used but new detectors will have to be worked out to reinforce the 
means of continuation and the techniques of detection of these 
objects. The temporal and space variations at the time of the 
movements of the UFOS must be noted without the diverting effects of 
these psychological factors which exert an inhibiting influence even 
on the fraction of all the observations which is openly reported. 
Some serious students of the UFO phenomenon claim since years that 
one can distinguish in UFOS the structures, the layouts, of 
reconaissance and exploration. I am been willing to give the 
insurance that some of these layouts appear in the reports, but I am 
not inclined to try to draw from this any firm conclusions, because 
I was informed by too many testimonys that only a small fraction of 
all the observations reach us, or are even confidentially announced. 

There is curious evidence, still too inadequately studied to warrant 
any firm conclusions, that unconventional objects apparently rather 
similar in nature to those that have been reported in our global 
airspace in the past two decades have been seen prior to the 1947 
epoch of marked rise in sightings. If this is true, then it is, with 
regard to our final interpretation of what happens in the UFO 
phenomenon UFO, that it has huge implications. It would be necessary 
that a scientific examination of these testimonys is undertaken by 
people versed in a large variety of disciplines, by scientists who 
have a knowledge of the various historical aspects of technology and 
the disciplines which relate to it. I will not try here to develop 
the thing in detail, I only want to stress that a certain number of 
students of the problem gathered testimonys in which rises the 
convinction that the UFO phenomenon goes back to at least a half-
century, if not more. Consecutively with this remark, one must then 
stress this somewhat disconcerting point that the frequency of 
sightings increased by perhaps two or three orders of magnitude in 
1946-47 - for reasons we do not now understand in the slightest 
degree. It may be that this ignorance is not easy to surmount; but, 
unless we begin the serious scientific study of the UFO problem, we 
will persist in complete ignorance of what is perhaps, for the 
entire humanity, a subject of exceptional concern. 
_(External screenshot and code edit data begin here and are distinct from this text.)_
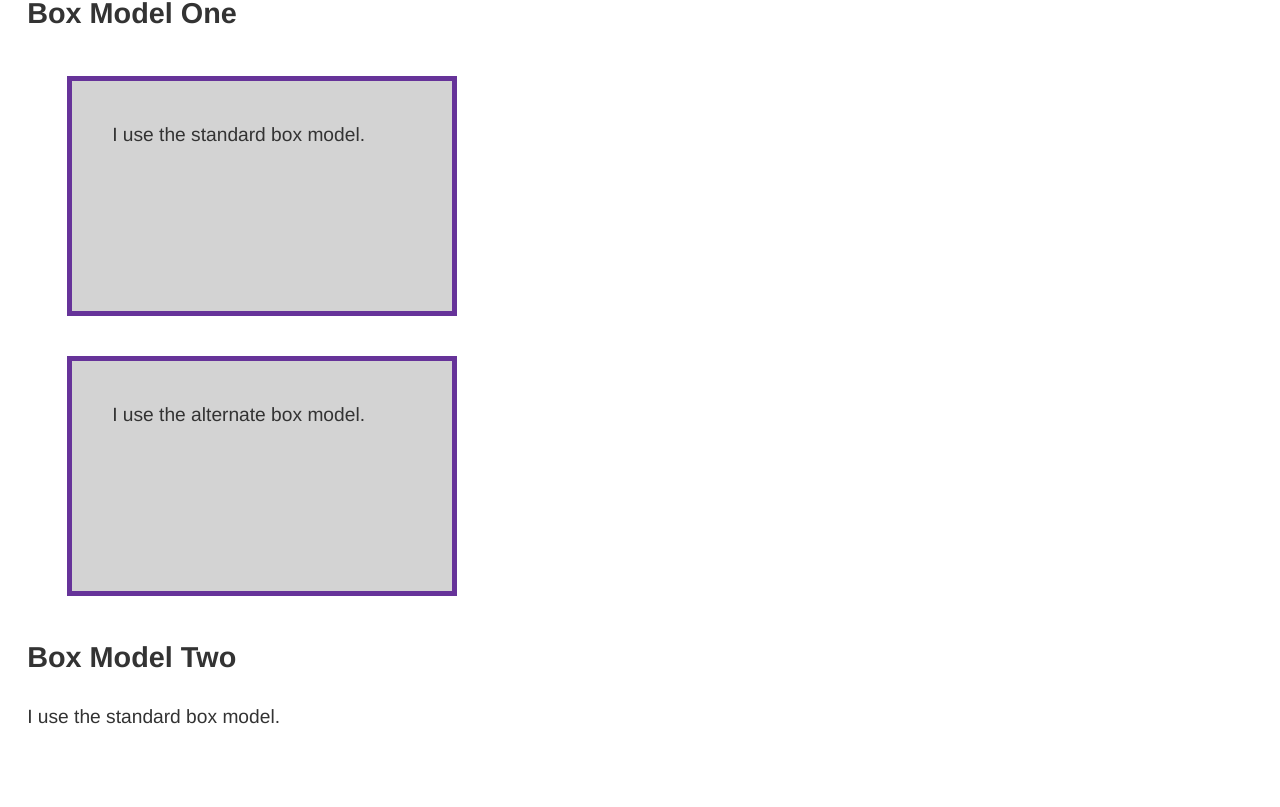
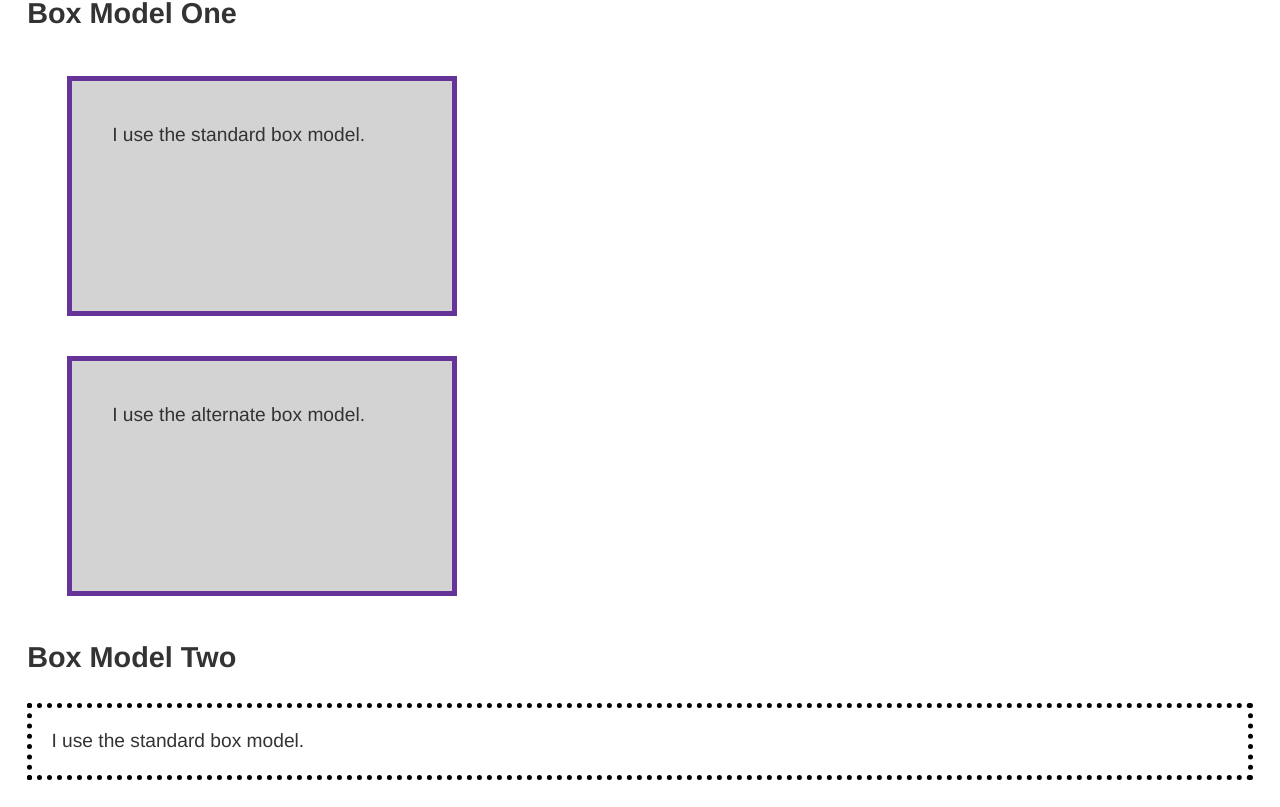
Before and after one commit to GiovanniBattista/todo-app, an Angular app: page /box-model in a window 1280 px wide. Shown: the part 276-1083 px from the top of the page. Before the commit the page ends 1035 px from the top, so only its background shows below. Built offline with nearby package versions, Linux system fonts and the light colour scheme.

Commit message:
Box model two solution

```diff
--- a/src/app/modules/auth/components/box-model/box-model.component.css
+++ b/src/app/modules/auth/components/box-model/box-model.component.css
@@ -22,5 +22,7 @@
 }
 
 .box-model-2 {
-
+  border: 5px dotted black;
+  margin: 20 1em 40px 2em;
+  padding: 1em;
 }
```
In short, I will say all the value that give to this occasion which 
was given to me to meet you and to speak with you about this 
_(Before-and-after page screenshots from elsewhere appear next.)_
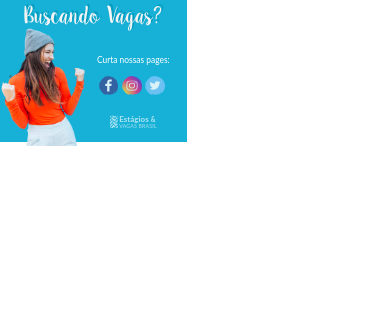
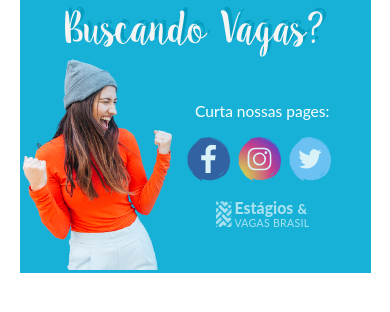
Before and after one commit to marryabobora/chamadaEstagio, a plain HTML site: page index.html in a window 390 px wide. Drawn offline with Linux system fonts and the light colour scheme.

Commit message:
responsive

```diff
--- a/style/style.scss
+++ b/style/style.scss
@@ -2,13 +2,14 @@
     margin: 0px;
     padding: 0px;
     }
+
 
 body{
     .container {
         position: relative;
         background-color:#17B1D7;
         width: 48vw;
-        height: 36.5vw;
+        height: 38vw;
 
 
         .title {
@@ -65,17 +66,77 @@ body{
         }
     }
 
-    .frame{
-        position: absolute;
-        width:5vw;
-        height: 5vw;
-        top: 18vw;
-        left: 25.5vw;
-        opacity: 0;
-
-
-    }
 
 
 
 }
+
+@media screen and (max-width: 600px) {
+
+
+body{
+    .container {
+        position: relative;
+        background-color:#17B1D7;
+        width: 90%;
+        height: 70vw;
+        margin: 0 auto;
+
+
+        .title {
+            width: 80%;
+            margin-left: 10%;
+
+
+        }
+
+        .containerbotton {
+            display: flex;
+            flex-direction: row;
+
+                .leftimg{
+                    width: 40vw;
+                    height: auto;
+                    margin-top: -3vw;
+                }
+
+                .right{
+                    width: 50%;
+                    display: flex;
+                    flex-direction: column;
+                    align-items: center;
+
+
+                    .like {
+                        margin-top: 10vw;
+                        width: 35vw;
+
+                    }
+                    .socialmedia {
+                        display: flex;
+                        flex-direction: row;
+                        justify-content: center;
+
+
+                        .logos{
+                            width: 11vw;
+                            margin-right: 2vw;
+                            margin-top: 2vw;
+                        }
+                    }
+
+                    .estagiologo {
+                        width: 24vw;
+                        margin-top: 4vw;
+
+                    }
+
+
+
+                }
+        }
+    }
+
+}
+
+}
```
Also changed, not shown: style/style.css, 1 other file.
problem. I insist that the United Nations immediately undertakes the 
examination of the problem of the UFOS, perhaps by the intermediary 
of the Group of Outer Space Affairs. And I hope that all the member 
nations will be encouraged to create research groups and commissions 
for the examination of the UFOs observation in their own country, 
and in order to obtain a rapid increase in the world scientific 
attention with regard to this problem. 

If, on the basis of my recent scientific research about this 
attractive problem, I can personally help you in some manner, I hope 
that your Group will call upon me. Many others which I know would be 
also ready, I believe, to offer their assistance in this field, with 
the hope that this long time neglected problem can be quickly raised 
to the condition of a problem in which a high scientific priority 
would be granted. I do not know any other scientific problem whose 
character is more intrinsically international than this problem of 
the nature and the origin of the unidentified flying objects. 
Consequently, it seems essential to obtain that the United Nations 
engage in the study of this problem, whose importance can be really 
enormous for the world.